About this task:
Your answer should show every line of the material below that includes "hidden".

+===+

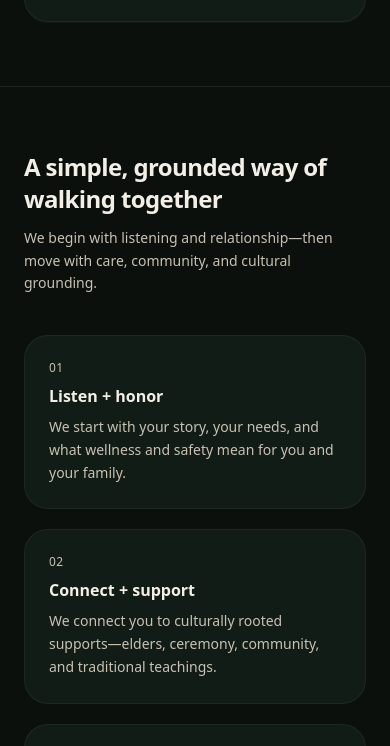
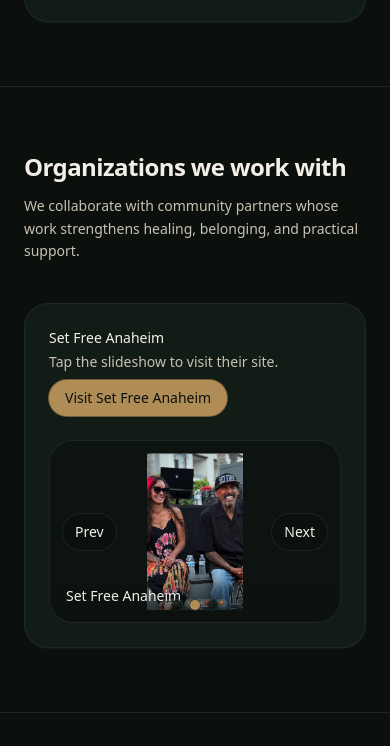
Before and after one commit to KristianPetrov/Rooted-in-Healing, a Next.js app: page / in a window 390 px wide. Shown: the part 4154-4900 px from the top of the page. Built offline with nearby package versions, Linux system fonts and the light colour scheme.

Commit message:
added showcase

```diff
--- /dev/null
+++ b/app/components/OrganizationShowcase.tsx
@@ -0,0 +1,167 @@
+"use client";
+
+import { useEffect, useId, useMemo, useState } from "react";
+import Image from "next/image";
+
+type ShowcaseImage = {
+  src: string;
+  alt: string;
+};
+
+type OrganizationShowcaseProps = {
+  name: string;
+  href: string;
+  images: ShowcaseImage[];
+};
+
+export default function OrganizationShowcase ({
+  name,
+  href,
+  images,
+}: OrganizationShowcaseProps)
+{
+  const [active, setActive] = useState(0);
+  const sliderId = useId();
+
+  const safeImages = useMemo(
+    () => (images.length ? images : [{ src: "/rooted-in-healing-logo.png", alt: `${name} logo` }]),
+    [images, name],
+  );
+
+  useEffect(() => {
+    if (safeImages.length <= 1) return;
+
+    const id = window.setInterval(() => {
+      setActive((idx) => (idx + 1) % safeImages.length);
+    }, 4500);
+
+    return () => window.clearInterval(id);
+  }, [safeImages.length]);
+
+  const goPrev = () => setActive((idx) => (idx - 1 + safeImages.length) % safeImages.length);
+  const goNext = () => setActive((idx) => (idx + 1) % safeImages.length);
+
+  return (
+    <div className="rounded-3xl border border-border/70 bg-card p-6 shadow-[0_1px_0_0_rgba(255,255,255,0.04)]">
+      <div className="flex flex-col gap-2 md:flex-row md:items-center md:justify-between">
+        <div>
+          <p className="text-sm font-medium text-foreground">{name}</p>
+          <p className="mt-1 text-sm text-muted">
+            Tap the slideshow to visit their site.
+          </p>
+        </div>
+        <a
+          href={href}
+          target="_blank"
+          rel="noopener noreferrer"
+          className="inline-flex w-fit items-center justify-center rounded-full bg-accent px-4 py-2 text-sm font-medium text-background shadow-sm ring-1 ring-accent/60 hover:brightness-105"
+          aria-label={`Visit ${name} website (opens in a new tab)`}
+        >
+          Visit {name}
+        </a>
+      </div>
+
+      <div
+        className="relative mt-6 overflow-hidden rounded-3xl border border-border/70 bg-surface"
+        aria-roledescription="carousel"
+        aria-label={`${name} photo slideshow`}
+      >
+        {/* Click-through overlay (buttons sit above it) */}
+        <a
+          href={href}
+          target="_blank"
+          rel="noopener noreferrer"
+          className="absolute inset-0 z-10"
+          aria-label={`Open ${name} website (opens in a new tab)`}
+        />
+
+        <div className="relative aspect-[16/10] w-full">
+          {safeImages.map((img, idx) => (
+            <div
+              key={`${img.src}-${idx}`}
+              className={[
+                "absolute inset-0 transition-opacity duration-700",
+                idx === active ? "opacity-100" : "opacity-0",
+              ].join(" ")}
+              aria-hidden={idx === active ? "false" : "true"}
+            >
+              <div className="absolute inset-0 bg-background/30 p-3">
+                <div className="relative h-full w-full">
+                  <Image
+                    src={img.src}
+                    alt={img.alt}
+                    fill
+                    sizes="(max-width: 768px) 100vw, 800px"
+                    className="object-contain"
+                    priority={idx === 0}
+                  />
+                </div>
+              </div>
+            </div>
+          ))}
+        </div>
+
+        <div className="pointer-events-none absolute inset-x-0 bottom-0 z-10 bg-gradient-to-t from-background/70 to-transparent p-4">
+          <p className="pointer-events-none text-sm font-medium text-foreground">
+            {name}
+          </p>
+        </div>
+
+        <div className="absolute inset-y-0 left-0 z-20 flex items-center px-3">
+          <button
+            type="button"
+            onClick={(e) => {
+              e.preventDefault();
+              e.stopPropagation();
+              goPrev();
+            }}
+            className="rounded-full border border-border/70 bg-background/70 px-3 py-2 text-sm text-foreground backdrop-blur hover:bg-background/85 focus:outline-none focus:ring-2 focus:ring-accent"
+            aria-controls={sliderId}
+            aria-label="Previous photo"
+          >
+            Prev
+          </button>
+        </div>
+
+        <div className="absolute inset-y-0 right-0 z-20 flex items-center px-3">
+          <button
+            type="button"
+            onClick={(e) => {
+              e.preventDefault();
+              e.stopPropagation();
+              goNext();
+            }}
+            className="rounded-full border border-border/70 bg-background/70 px-3 py-2 text-sm text-foreground backdrop-blur hover:bg-background/85 focus:outline-none focus:ring-2 focus:ring-accent"
+            aria-controls={sliderId}
+            aria-label="Next photo"
+          >
+            Next
+          </button>
+        </div>
+
+        <div
+          id={sliderId}
+          className="absolute bottom-3 left-1/2 z-20 flex -translate-x-1/2 items-center gap-2"
+        >
+          {safeImages.map((_, idx) => (
+            <button
+              key={`dot-${idx}`}
+              type="button"
+              onClick={(e) => {
+                e.preventDefault();
+                e.stopPropagation();
+                setActive(idx);
+              }}
+              className={[
+                "h-2.5 w-2.5 rounded-full ring-1 ring-border/70 transition",
+                idx === active ? "bg-accent" : "bg-background/70 hover:bg-background/85",
+              ].join(" ")}
+              aria-label={`Go to photo ${idx + 1}`}
+              aria-current={idx === active ? "true" : "false"}
+            />
+          ))}
+        </div>
+      </div>
+    </div>
+  );
+}
--- a/app/page.tsx
+++ b/app/page.tsx
@@ -1,5 +1,6 @@
 import Link from "next/link";
 import Image from "next/image";
+import OrganizationShowcase from "./components/OrganizationShowcase";
 
 export default function Home ()
 {
@@ -39,6 +40,9 @@
             </a>
             <a className="hover:text-foreground" href="#services">
               Support
+            </a>
+            <a className="hover:text-foreground" href="#organizations">
+              Organizations
             </a>
             <a className="hover:text-foreground" href="#process">
               Process
@@ -308,6 +312,43 @@
           </div>
         </section>
 
+        <section id="organizations" className="border-t border-border/70">
+          <div className="mx-auto max-w-6xl px-6 py-16">
+            <div className="flex flex-col gap-3 md:flex-row md:items-end md:justify-between">
+              <div>
+                <h2 className="text-2xl font-semibold tracking-tight md:text-3xl">
+                  Organizations we work with
+                </h2>
+                <p className="mt-3 max-w-2xl text-sm leading-relaxed text-muted">
+                  We collaborate with community partners whose work strengthens
+                  healing, belonging, and practical support.
+                </p>
+              </div>
+            </div>
+
+            <div className="mt-10">
+              <OrganizationShowcase
+                name="Set Free Anaheim"
+                href="https://www.setfreeanaheim.com/"
+                images={[
+                  {
+                    src: "/godfather.JPG",
+                    alt: "Set Free Anaheim community photo",
+                  },
+                  {
+                    src: "/phil-sunday-setfree-hat.jpg",
+                    alt: "Set Free Anaheim event photo (hat)",
+                  },
+                  {
+                    src: "/phil-sunday-magic-side.jpg",
+                    alt: "Set Free Anaheim event photo (magic side)",
+                  },
+                ]}
+              />
+            </div>
+          </div>
+        </section>
+
         <section id="process" className="border-t border-border/70">
           <div className="mx-auto max-w-6xl px-6 py-16">
             <h2 className="text-2xl font-semibold tracking-tight md:text-3xl">
@@ -516,6 +557,9 @@
             <a className="hover:text-foreground" href="#services">
               Support
             </a>
+            <a className="hover:text-foreground" href="#organizations">
+              Organizations
+            </a>
             <a className="hover:text-foreground" href="#process">
               Process
             </a>
```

+===+

Task response:
+        className="relative mt-6 overflow-hidden rounded-3xl border border-border/70 bg-surface"
+              aria-hidden={idx === active ? "false" : "true"}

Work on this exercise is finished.